**TASK DIRECTIONS:** Every line in the records below with the string "CardContent" is to be copied out.

**PROVIDED RECORDS:**
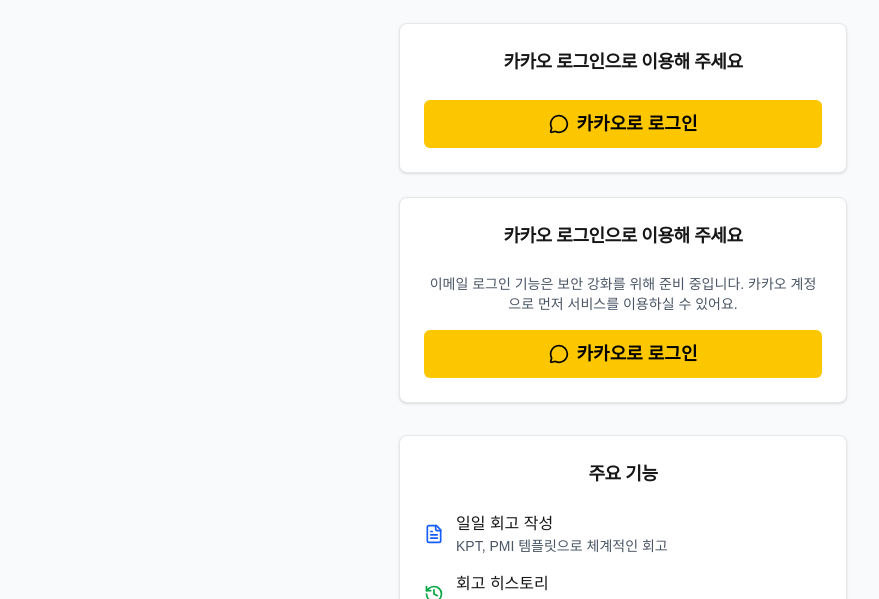
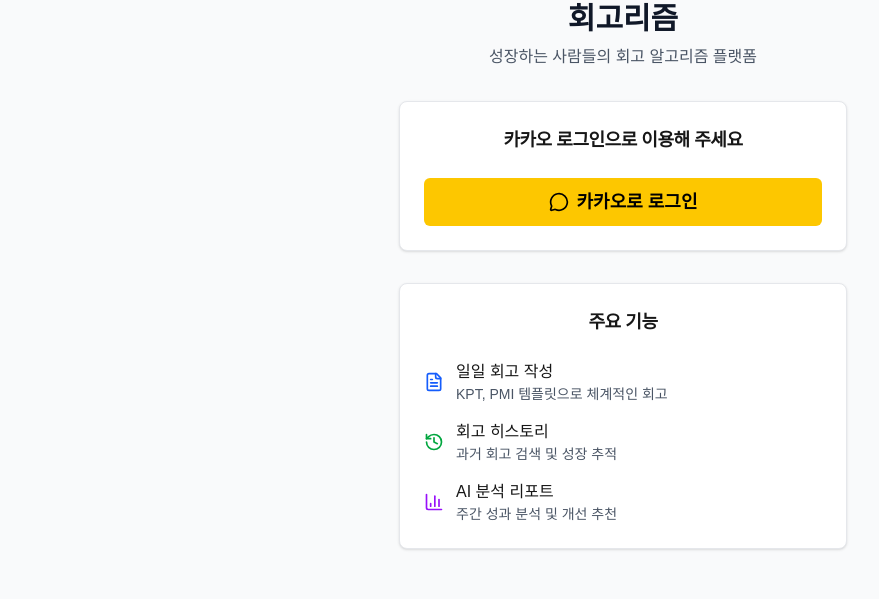
Before and after one commit to wjdthwls1227-spec/think_back_ai, a Next.js app: page /login in a window 1280 px wide. Shown: the part 190-789 px from the top of the page, without its empty margins (17-896 px from the left). Built offline with nearby package versions, Linux system fonts and the light colour scheme; no server answers.

Commit message:
Remove duplicate Kakao login card

```diff
--- a/src/app/login/page.tsx
+++ b/src/app/login/page.tsx
@@ -114,21 +114,6 @@
             <EmailLoginForm />
           </div>
         )}
-
-        {!emailLoginAvailable && (
-          <Card>
-            <CardHeader>
-              <CardTitle className="text-center text-lg">카카오 로그인으로 이용해 주세요</CardTitle>
-            </CardHeader>
-            <CardContent className="space-y-4 text-center">
-              <p className="text-sm text-gray-600">
-                이메일 로그인 기능은 보안 강화를 위해 준비 중입니다. 카카오 계정으로 먼저 서비스를 이용하실 수 있어요.
-              </p>
-              <LoginButton className="w-full" />
-            </CardContent>
-          </Card>
-        )}
-
         <div className="pt-2">
           <Card>
             <CardHeader>
```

**THE ANSWER:**
-            <CardContent className="space-y-4 text-center">
-            </CardContent>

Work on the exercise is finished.